#### EXERCISE BRIEF:
Would you set down the complete data below, exactly as shown?

#### RECORDS FOR THIS TASK:
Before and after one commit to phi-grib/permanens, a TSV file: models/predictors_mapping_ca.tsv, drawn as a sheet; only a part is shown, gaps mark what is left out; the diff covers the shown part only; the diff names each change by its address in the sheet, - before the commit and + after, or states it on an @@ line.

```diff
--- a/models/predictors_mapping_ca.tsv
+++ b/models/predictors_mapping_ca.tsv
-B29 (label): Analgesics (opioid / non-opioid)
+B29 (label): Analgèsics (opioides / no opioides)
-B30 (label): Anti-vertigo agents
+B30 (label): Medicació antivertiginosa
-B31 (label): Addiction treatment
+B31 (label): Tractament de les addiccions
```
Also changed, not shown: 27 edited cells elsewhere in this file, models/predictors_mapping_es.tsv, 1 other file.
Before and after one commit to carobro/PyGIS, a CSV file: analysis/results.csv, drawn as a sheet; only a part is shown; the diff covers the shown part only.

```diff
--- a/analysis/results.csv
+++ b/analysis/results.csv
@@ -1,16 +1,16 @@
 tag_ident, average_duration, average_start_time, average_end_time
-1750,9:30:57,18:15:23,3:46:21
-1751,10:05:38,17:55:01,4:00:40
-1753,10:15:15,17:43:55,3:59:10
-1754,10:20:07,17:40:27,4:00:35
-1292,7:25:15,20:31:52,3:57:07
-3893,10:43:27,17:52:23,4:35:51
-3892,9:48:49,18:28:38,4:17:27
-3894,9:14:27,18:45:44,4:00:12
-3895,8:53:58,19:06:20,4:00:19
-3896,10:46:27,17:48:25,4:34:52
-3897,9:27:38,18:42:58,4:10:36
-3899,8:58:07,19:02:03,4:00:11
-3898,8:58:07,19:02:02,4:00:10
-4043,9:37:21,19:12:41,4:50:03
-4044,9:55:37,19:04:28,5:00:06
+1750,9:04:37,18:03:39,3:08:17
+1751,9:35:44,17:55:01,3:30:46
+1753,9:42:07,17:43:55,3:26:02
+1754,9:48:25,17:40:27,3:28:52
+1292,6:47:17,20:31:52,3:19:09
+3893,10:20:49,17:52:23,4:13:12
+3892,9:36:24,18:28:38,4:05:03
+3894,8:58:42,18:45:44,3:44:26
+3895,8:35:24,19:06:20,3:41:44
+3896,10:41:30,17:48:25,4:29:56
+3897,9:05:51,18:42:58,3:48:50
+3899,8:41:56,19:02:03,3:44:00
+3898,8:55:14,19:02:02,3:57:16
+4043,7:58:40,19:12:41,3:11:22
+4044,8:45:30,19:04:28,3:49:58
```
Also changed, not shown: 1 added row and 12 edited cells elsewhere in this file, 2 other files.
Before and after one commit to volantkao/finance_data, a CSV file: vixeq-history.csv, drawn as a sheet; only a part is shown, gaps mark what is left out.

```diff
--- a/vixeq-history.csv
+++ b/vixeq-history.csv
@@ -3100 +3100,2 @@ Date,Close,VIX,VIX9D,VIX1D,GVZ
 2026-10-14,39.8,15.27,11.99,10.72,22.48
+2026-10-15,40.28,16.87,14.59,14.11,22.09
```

#### SOLUTION FOR THIS EXERCISE:
Before and after one commit to phi-grib/permanens, a TSV file: models/predictors_mapping_ca.tsv, drawn as a sheet; only a part is shown, gaps mark what is left out; the diff covers the shown part only; the diff names each change by its address in the sheet, - before the commit and + after, or states it on an @@ line.

```diff
--- a/models/predictors_mapping_ca.tsv
+++ b/models/predictors_mapping_ca.tsv
-B29 (label): Analgesics (opioid / non-opioid)
+B29 (label): Analgèsics (opioides / no opioides)
-B30 (label): Anti-vertigo agents
+B30 (label): Medicació antivertiginosa
-B31 (label): Addiction treatment
+B31 (label): Tractament de les addiccions
```
Also changed, not shown: 27 edited cells elsewhere in this file, models/predictors_mapping_es.tsv, 1 other file.
Before and after one commit to carobro/PyGIS, a CSV file: analysis/results.csv, drawn as a sheet; only a part is shown; the diff covers the shown part only.

```diff
--- a/analysis/results.csv
+++ b/analysis/results.csv
@@ -1,16 +1,16 @@
 tag_ident, average_duration, average_start_time, average_end_time
-1750,9:30:57,18:15:23,3:46:21
-1751,10:05:38,17:55:01,4:00:40
-1753,10:15:15,17:43:55,3:59:10
-1754,10:20:07,17:40:27,4:00:35
-1292,7:25:15,20:31:52,3:57:07
-3893,10:43:27,17:52:23,4:35:51
-3892,9:48:49,18:28:38,4:17:27
-3894,9:14:27,18:45:44,4:00:12
-3895,8:53:58,19:06:20,4:00:19
-3896,10:46:27,17:48:25,4:34:52
-3897,9:27:38,18:42:58,4:10:36
-3899,8:58:07,19:02:03,4:00:11
-3898,8:58:07,19:02:02,4:00:10
-4043,9:37:21,19:12:41,4:50:03
-4044,9:55:37,19:04:28,5:00:06
+1750,9:04:37,18:03:39,3:08:17
+1751,9:35:44,17:55:01,3:30:46
+1753,9:42:07,17:43:55,3:26:02
+1754,9:48:25,17:40:27,3:28:52
+1292,6:47:17,20:31:52,3:19:09
+3893,10:20:49,17:52:23,4:13:12
+3892,9:36:24,18:28:38,4:05:03
+3894,8:58:42,18:45:44,3:44:26
+3895,8:35:24,19:06:20,3:41:44
+3896,10:41:30,17:48:25,4:29:56
+3897,9:05:51,18:42:58,3:48:50
+3899,8:41:56,19:02:03,3:44:00
+3898,8:55:14,19:02:02,3:57:16
+4043,7:58:40,19:12:41,3:11:22
+4044,8:45:30,19:04:28,3:49:58
```
Also changed, not shown: 1 added row and 12 edited cells elsewhere in this file, 2 other files.
Before and after one commit to volantkao/finance_data, a CSV file: vixeq-history.csv, drawn as a sheet; only a part is shown, gaps mark what is left out.

```diff
--- a/vixeq-history.csv
+++ b/vixeq-history.csv
@@ -3100 +3100,2 @@ Date,Close,VIX,VIX9D,VIX1D,GVZ
 2026-10-14,39.8,15.27,11.99,10.72,22.48
+2026-10-15,40.28,16.87,14.59,14.11,22.09
```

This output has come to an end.